  • Conflict of interest: Nothing to report



To evaluate long-term health outcomes among childhood cancer survivors, St. Jude Children's Research Hospital (SJCRH) has established the St. Jude Lifetime Cohort Study (SJLIFE), comprised of adult survivors who undergo risk-directed clinical assessments. As in any human research study, SJLIFE participants are volunteers who may not represent the source population from which they were recruited. A lack of proportional representation could result in biased estimates of exposure-outcome associations. We compared available demographic, disease, and neighborhood level characteristics between participants and the source population to assess the potential for selection bias.


Potentially eligible patients for SJLIFE were enumerated as of October 31, 2011. Data from electronic medical records were combined with geocoded census data to develop an analytic data set of 3,108 patients (the evaluable source population) of whom 1,766 (57%) underwent clinical assessment (participants). The ratio of relative frequencies (RRFs) for characteristics was compared between participants and the source population, where RRF = 1.0 indicates equal frequency of the characteristic.


Participants and the source population had similar frequencies for most characteristics. Characteristics with modest relative differences (RRFs between 0.86 and 1.11) included sex, distance from SJCRH, primary diagnosis, median household income, median home value, and urbanicity.

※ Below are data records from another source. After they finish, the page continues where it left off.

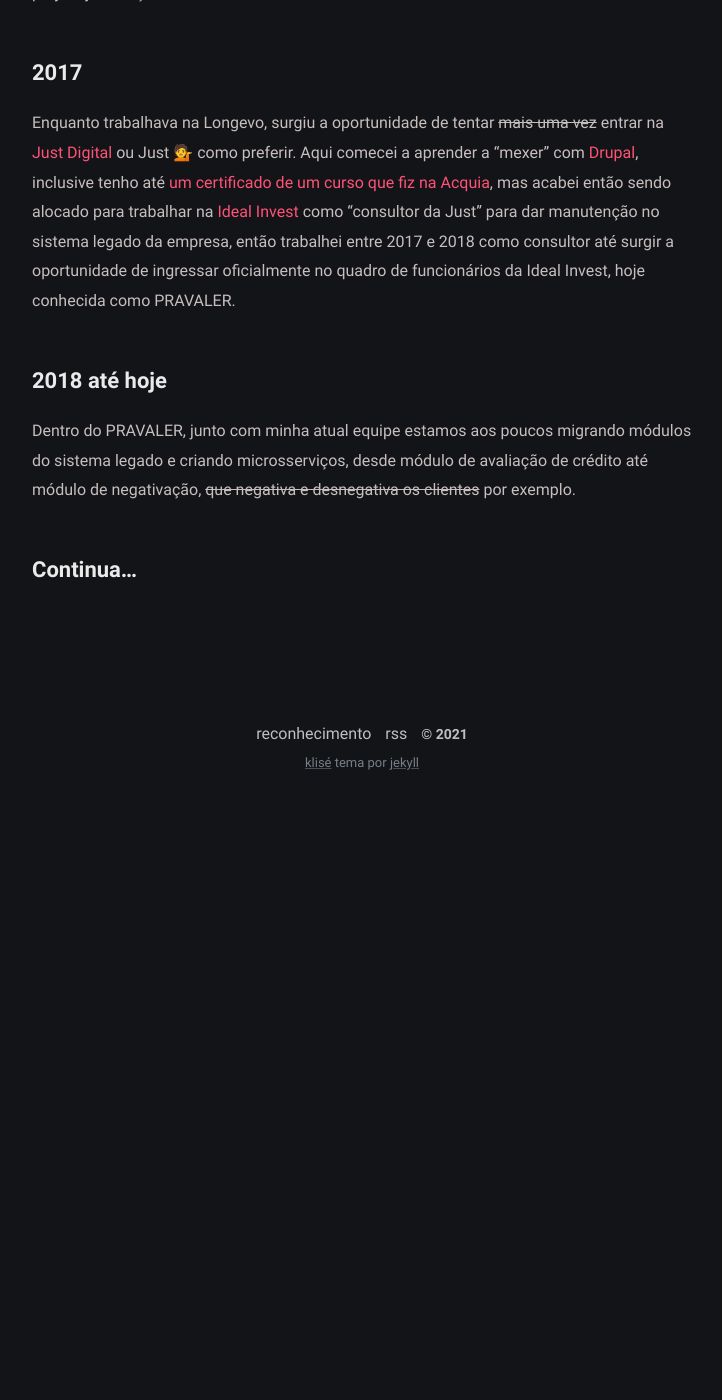
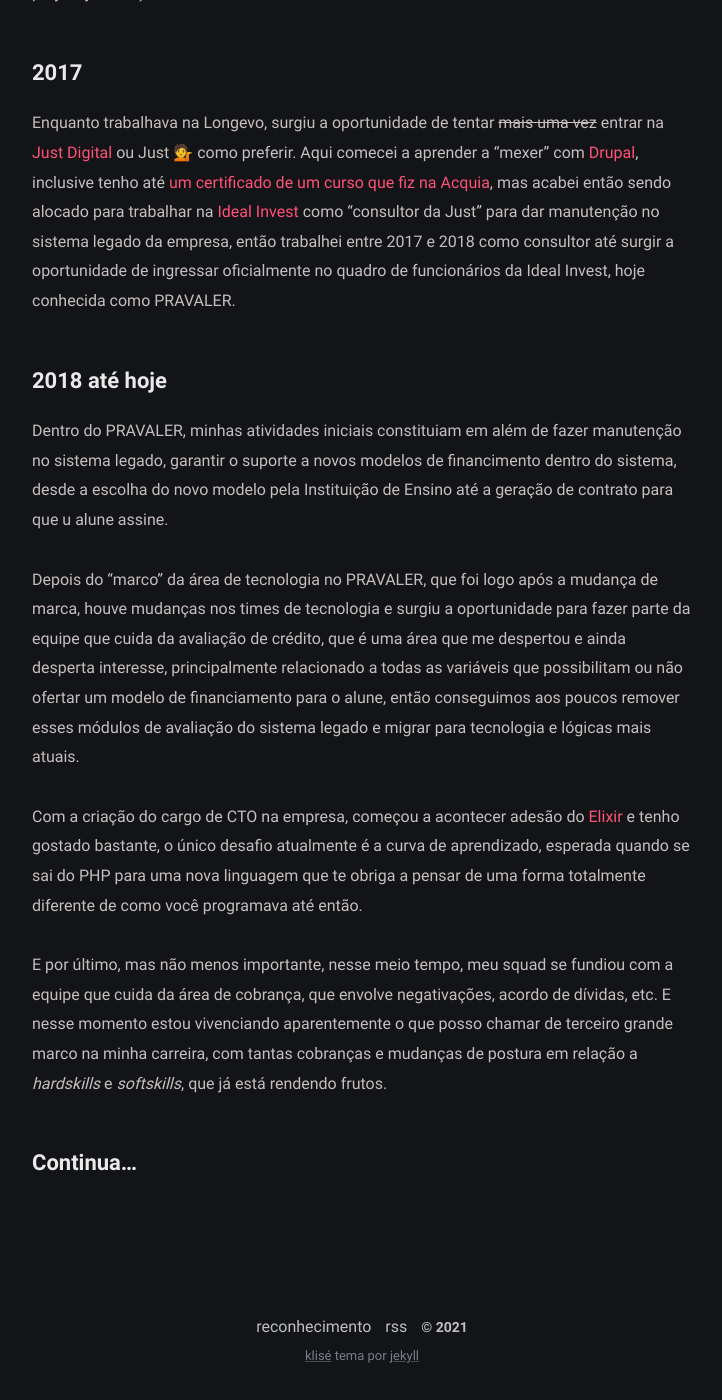
Before and after one commit to rafaelmartines/rafaelmartines.github.io, a Jekyll site: the page built from carreira.md, in a window 1280 px wide and 1400 px high, scrolled down 3060 px. Shown: the whole window, without its empty margins (278-1000 px from the left). Built offline with Jekyll 4.4.1, drawn with Linux system fonts in a browser that asks for light colours; before the commit the page ends 3867 px from its top, so only the background shows below that.

Commit message:
chore:carreira.md updated

```diff
--- a/carreira.md
+++ b/carreira.md
@@ -50,6 +50,12 @@
 
 ## 2018 até hoje
 
-Dentro do PRAVALER, junto com minha atual equipe estamos aos poucos migrando módulos do sistema legado e criando microsserviços, desde módulo de avaliação de crédito até módulo de negativação, ~~que negativa e desnegativa os clientes~~ por exemplo.
+Dentro do PRAVALER, minhas atividades iniciais constituiam em além de fazer manutenção no sistema legado, garantir o suporte a novos modelos de financimento dentro do sistema, desde a escolha do novo modelo pela Instituição de Ensino até a geração de contrato para que u alune assine.
+
+Depois do "marco" da área de tecnologia no PRAVALER, que foi logo após a mudança de marca, houve mudanças nos times de tecnologia e surgiu a oportunidade para fazer parte da equipe que cuida da avaliação de crédito, que é uma área que me despertou e ainda desperta interesse, principalmente relacionado a todas as variáveis que possibilitam ou não ofertar um modelo de financiamento para o alune, então conseguimos aos poucos remover esses módulos de avaliação do sistema legado e migrar para tecnologia e lógicas mais atuais.
+
+Com a criação do cargo de CTO na empresa, começou a acontecer adesão do [Elixir](https://elixir-lang.org/) e tenho gostado bastante, o único desafio atualmente é a curva de aprendizado, esperada quando se sai do PHP para uma nova linguagem que te obriga a pensar de uma forma totalmente diferente de como você programava até então.
+
+E por último, mas não menos importante, nesse meio tempo, meu squad se fundiou com a equipe que cuida da área de cobrança, que envolve negativações, acordo de dívidas, etc. E nesse momento estou vivenciando aparentemente o que posso chamar de terceiro grande marco na minha carreira, com tantas cobranças e mudanças de postura em relação a *hardskills* e *softskills*, que já está rendendo frutos.
 
 ## Continua...
```
Also changed, not shown: thanks.md (+1 -1 lines).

Our results indicate a lack of substantive differences in the relative frequencies of demographic, disease, or neighborhood characteristics between participants and the source population in SJLIFE, thus alleviating serious concerns about selective non-participation in this cohort. Bias in specific exposure-outcome relations is still possible and will be considered in individual analyses. Pediatr Blood Cancer 2013; 60: 856–864. © 2012 Wiley Periodicals, Inc.